At the dawn of the Renaissance, mirrors were integrated into all areas of life. The acquired knowledge and technical developments in the field allowed for mirrors with far better reflection. French and Spanish spies used mirrors for message coding and decoding, as well as for blinding the enemy in warfare. Furthermore, mirrors were used in other inventions, such as the periscope, for mysterious witchcraft and for portrait-painting by artists.
In the 15th century, the Venetian island of Murano became the center of glass making. A century later, the Venetian masters figured out how to attach tin to a flat glass surface, inventing the “flat mirror technique”. They also added a special reflective mixture of gold and bronze which greatly improved the mirror reflection. These secrets were, of course, unknown to anyone outside this so-called “Isle of Glass”, and remained so until the 17th century when three bribed Murano masters revealed them to the French.
The French were fast learners; they did not only master the Venetian glassblowing techniques in no time but also invented their own. The invention of mirror making using casting technique was immediately put into practice in the Mirrors Gallery in Versailles, whose walls have been embellished with 306 huge mirrors ever since.
Mirrors at the time were still extremely expensive. Only royals could afford to look into them and to collect them. Mirrors were the most prized possession any aristocratic woman could have had, and a highly sought-after item among the noblemen, who were as eager to show off. However, once Italy lost the monopoly over mirror making, the price of mirrors began to fall drastically across entire Western Europe.
While Renaissance artists praised the invention of the glass mirror as critical to the discovery of linear perspective, the Orthodox Church in 17th century Russia prohibited the possession of mirrors because it was considered a source of sin. The technical and economic difficulties that marked the 18th century did not spare the manufacturers of clear glass. As a result, only metal mirrors were affordable for the average household. However, that did not stop cabinetmakers and designers from creating distinct looking glass styles: Chippendale’s mirrors had “ears”, oval mirrors were associated with Hepplewhite, convex mirrors were attributed to Sheraton.
The modern-day mirrors saw the light of day in the 19th century. In 1835, the German chemist Justus von Liebig succeeded in applying an extremely thin layer of silver to one side of a pane of clear glass. As this technique was adapted and improved, mirrors became mass produced and available to the masses for the first time in history.
Existing as long as humankind does, the mirror has been central to every aspect of human history.
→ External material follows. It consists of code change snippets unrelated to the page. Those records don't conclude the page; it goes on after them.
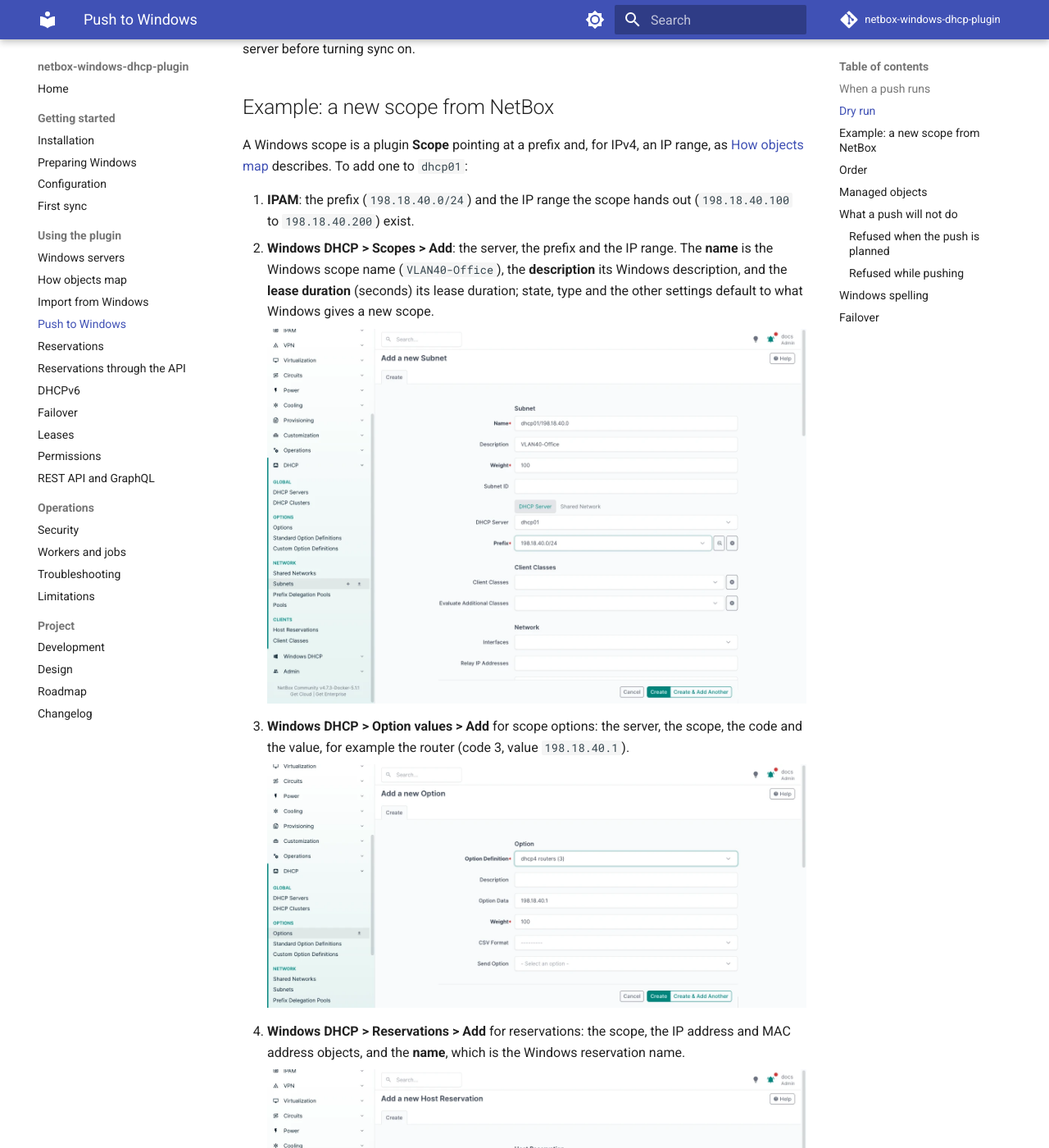
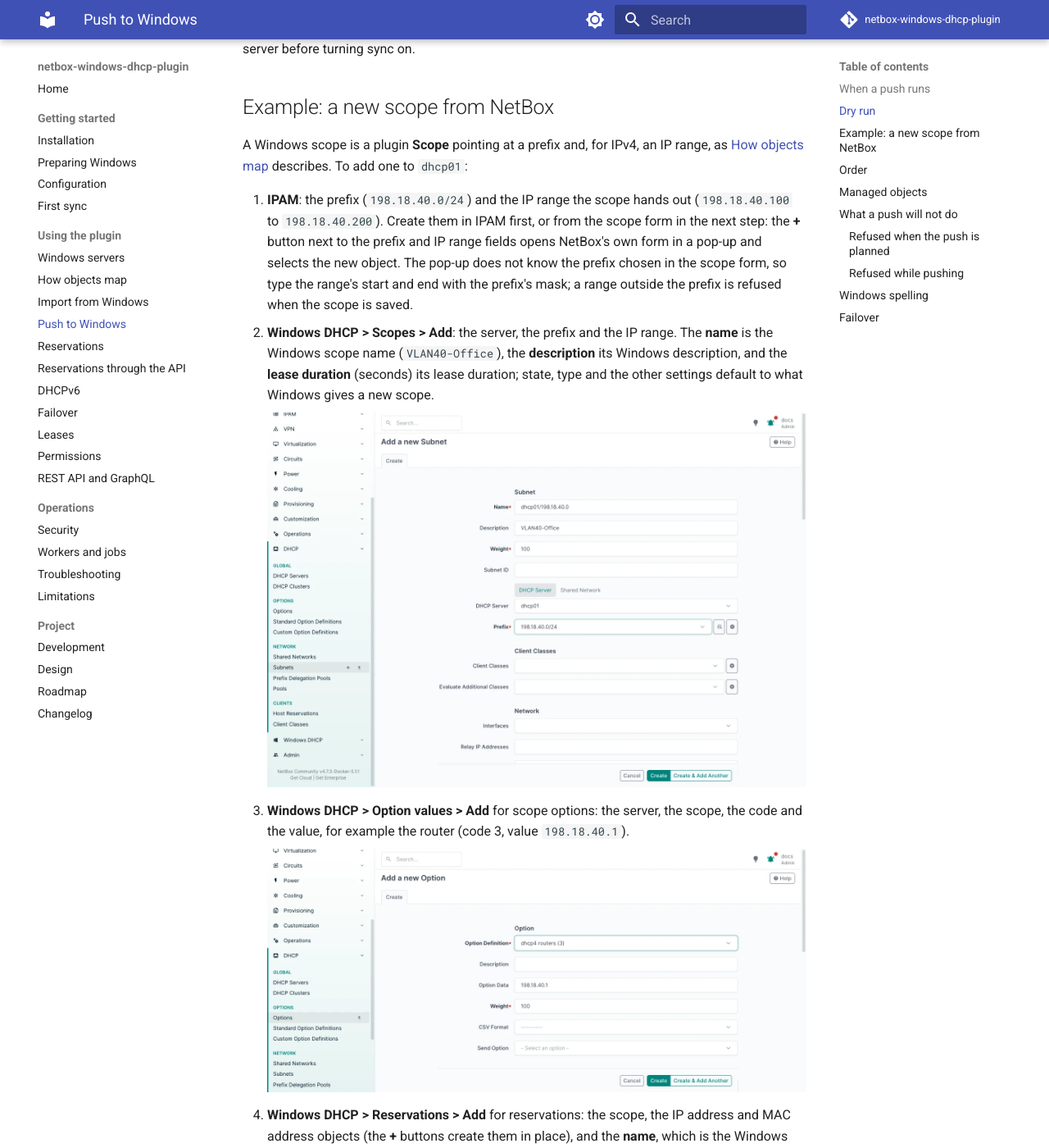
Before and after one commit to thomaschristory/netbox-windows-dhcp-plugin, an MkDocs documentation site: the page built from docs/push.md, in a window 1280 px wide and 1400 px high, scrolled down 2412 px. Shown: the whole window at 82% size. Built offline with MkDocs 1.6.1 and Material for MkDocs 9.7.7, drawn with Linux system fonts in a browser that asks for light colours; comment, search, counter and statistics services are not loaded.

Commit message:
feat: create a scope's prefix and IP range from the scope form
The same quick-add + buttons as on the reservation form. The pop-up
cannot see the prefix chosen in the scope form, so a range outside it
is refused when the scope is saved, as before.

Claude-Session: https://claude.ai/code/session_01HqtbCCyb37gUiwM415PCsD

```diff
--- a/docs/push.md
+++ b/docs/push.md
@@ -45,7 +45,10 @@ A Windows scope is a plugin **Scope** pointing at a prefix and, for IPv4, an IP
 [How objects map](mapping.md#scopes-ipv4) describes. To add one to `dhcp01`:
 
 1. **IPAM**: the prefix (`198.18.40.0/24`) and the IP range the scope hands out (`198.18.40.100` to
-   `198.18.40.200`) exist.
+   `198.18.40.200`). Create them in IPAM first, or from the scope form in the next step: the **+** button next to
+   the prefix and IP range fields opens NetBox's own form in a pop-up and selects the new object. The pop-up does
+   not know the prefix chosen in the scope form, so type the range's start and end with the prefix's mask; a range
+   outside the prefix is refused when the scope is saved.
 2. **Windows DHCP > Scopes > Add**: the server, the prefix and the IP range. The **name** is the Windows scope name
    (`VLAN40-Office`), the **description** its Windows description, and the **lease duration** (seconds) its lease
    duration; state, type and the other settings default to what Windows gives a new scope.
@@ -57,8 +60,8 @@ A Windows scope is a plugin **Scope** pointing at a prefix and, for IPv4, an IP
 
     ![A new option on the subnet: dhcp4 routers (3), value 198.18.40.1](images/scope-3-option-form.webp)
 
-4. **Windows DHCP > Reservations > Add** for reservations: the scope, the IP address and MAC address objects, and
-   the **name**, which is the Windows reservation name.
+4. **Windows DHCP > Reservations > Add** for reservations: the scope, the IP address and MAC address objects (the
+   **+** buttons create them in place), and the **name**, which is the Windows reservation name.
 
     ![A new host reservation: hardware address, IPv4 address 198.18.40.20, description printer01](images/scope-4-reservation-form.webp)
 
```
Also changed, not shown: CHANGELOG.md (+2 -1 lines), 2 other files.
It will undoubtedly remain so – not because we are aware of its functionality, multiple uses or aesthetic values but rather because when looking in it, we become more aware of ourselves.